**EXTRACTED INFORMATION:**
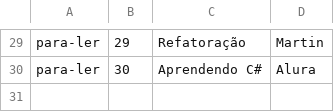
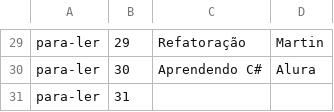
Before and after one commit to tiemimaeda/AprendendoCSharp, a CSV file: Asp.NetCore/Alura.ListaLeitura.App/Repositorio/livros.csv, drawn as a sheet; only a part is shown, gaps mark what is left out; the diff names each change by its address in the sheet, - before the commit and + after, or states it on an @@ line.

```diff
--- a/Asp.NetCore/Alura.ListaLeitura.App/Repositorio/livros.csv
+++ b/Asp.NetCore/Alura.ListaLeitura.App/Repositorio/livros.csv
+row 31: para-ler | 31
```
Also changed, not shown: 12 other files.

---

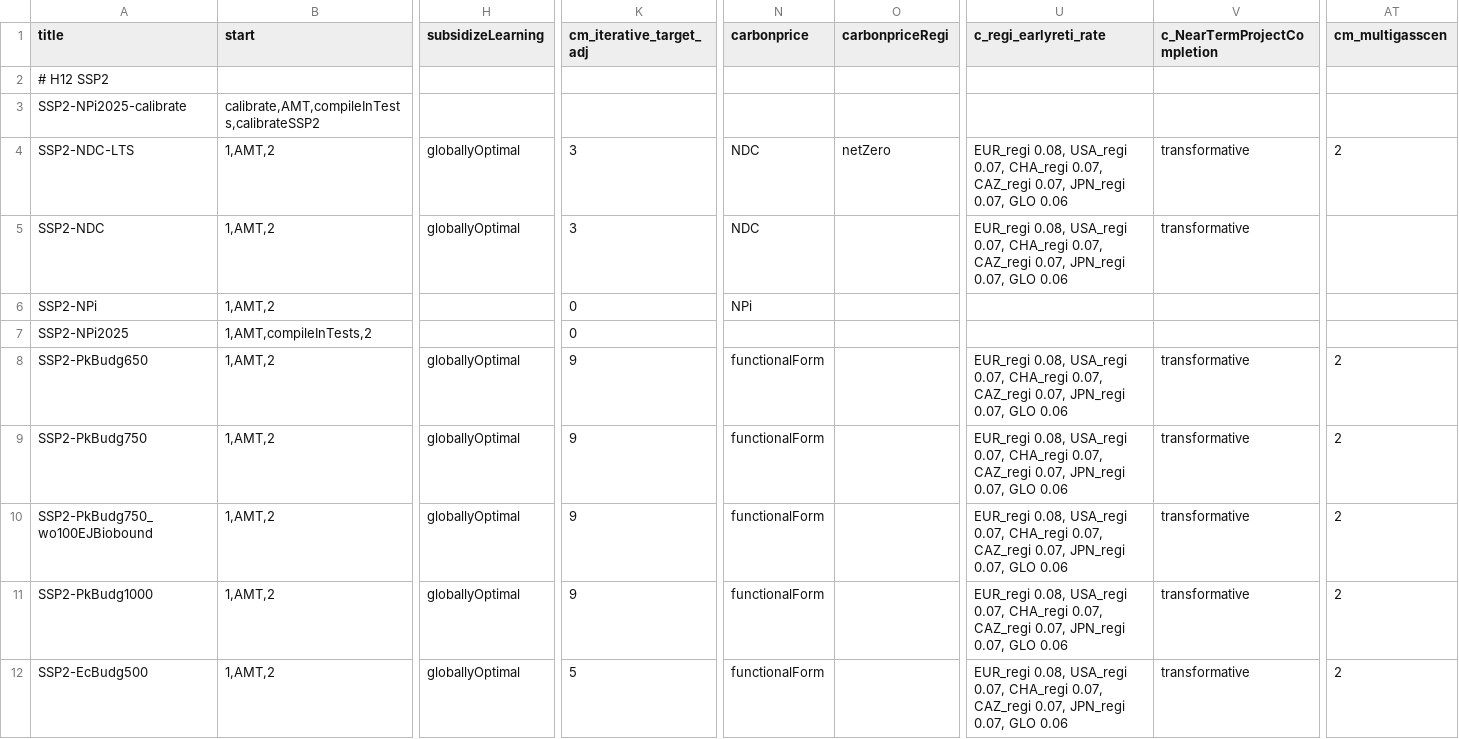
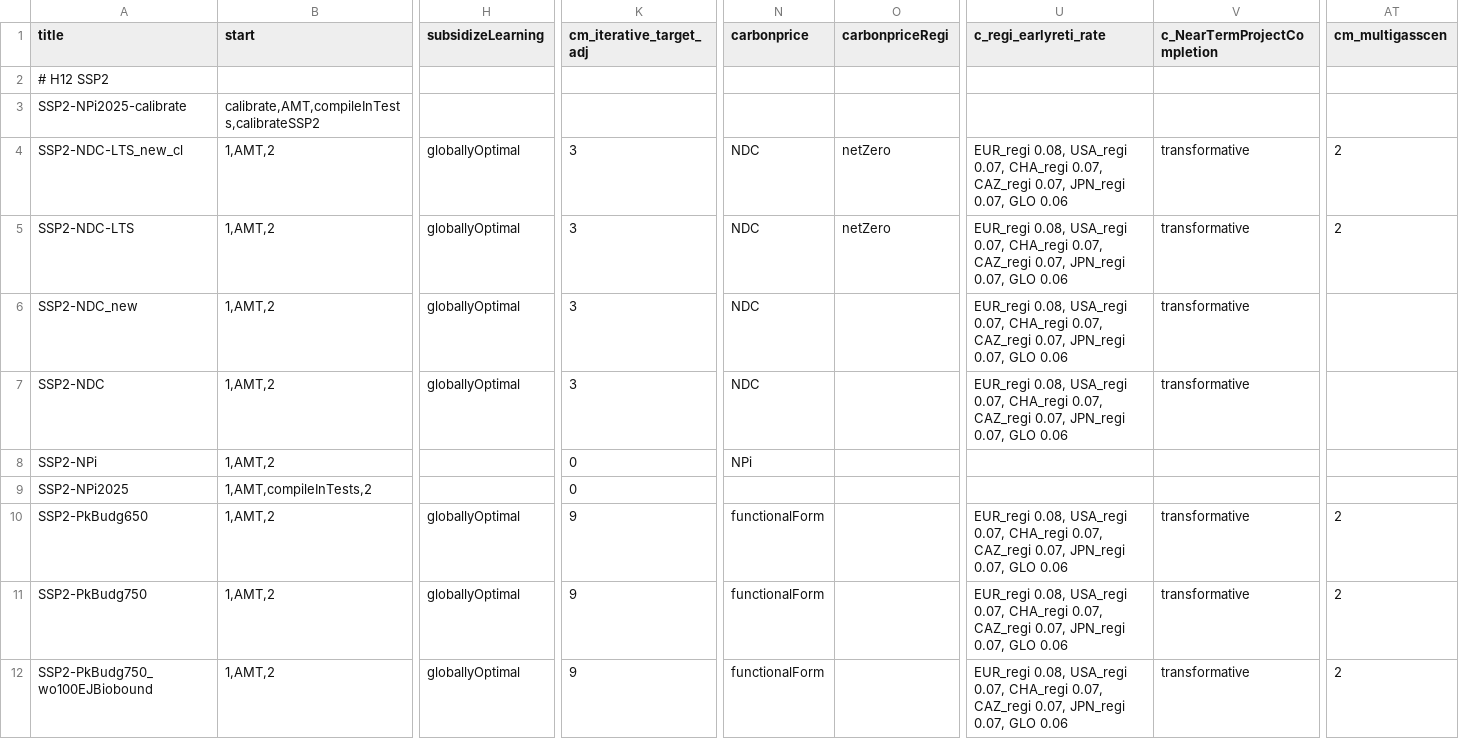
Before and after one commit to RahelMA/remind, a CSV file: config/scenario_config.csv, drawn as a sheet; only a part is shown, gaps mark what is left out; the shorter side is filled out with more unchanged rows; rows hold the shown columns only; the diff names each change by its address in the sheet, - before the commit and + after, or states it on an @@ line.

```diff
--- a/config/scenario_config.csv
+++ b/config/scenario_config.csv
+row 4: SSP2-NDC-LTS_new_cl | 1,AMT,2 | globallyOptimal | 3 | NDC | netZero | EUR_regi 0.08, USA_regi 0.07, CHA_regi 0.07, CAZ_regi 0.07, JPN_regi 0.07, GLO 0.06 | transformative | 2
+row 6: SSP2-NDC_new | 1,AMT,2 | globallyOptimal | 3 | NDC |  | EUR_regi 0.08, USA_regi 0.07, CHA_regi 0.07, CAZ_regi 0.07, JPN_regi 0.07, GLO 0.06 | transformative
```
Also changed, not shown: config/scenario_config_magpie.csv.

...

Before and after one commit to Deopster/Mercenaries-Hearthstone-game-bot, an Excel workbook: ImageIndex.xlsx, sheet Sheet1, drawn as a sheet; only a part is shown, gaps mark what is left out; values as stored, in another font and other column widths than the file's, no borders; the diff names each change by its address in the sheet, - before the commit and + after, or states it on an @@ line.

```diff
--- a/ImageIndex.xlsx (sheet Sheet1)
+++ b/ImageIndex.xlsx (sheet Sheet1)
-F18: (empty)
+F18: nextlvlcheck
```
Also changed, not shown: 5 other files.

**WHAT YOU HAVE TO DO:** Would you return all lines from the preceding listing that contain the word "config"?

**RESPONSE BOX:**
Before and after one commit to RahelMA/remind, a CSV file: config/scenario_config.csv, drawn as a sheet; only a part is shown, gaps mark what is left out; the shorter side is filled out with more unchanged rows; rows hold the shown columns only; the diff names each change by its address in the sheet, - before the commit and + after, or states it on an @@ line.
--- a/config/scenario_config.csv
+++ b/config/scenario_config.csv
Also changed, not shown: config/scenario_config_magpie.csv.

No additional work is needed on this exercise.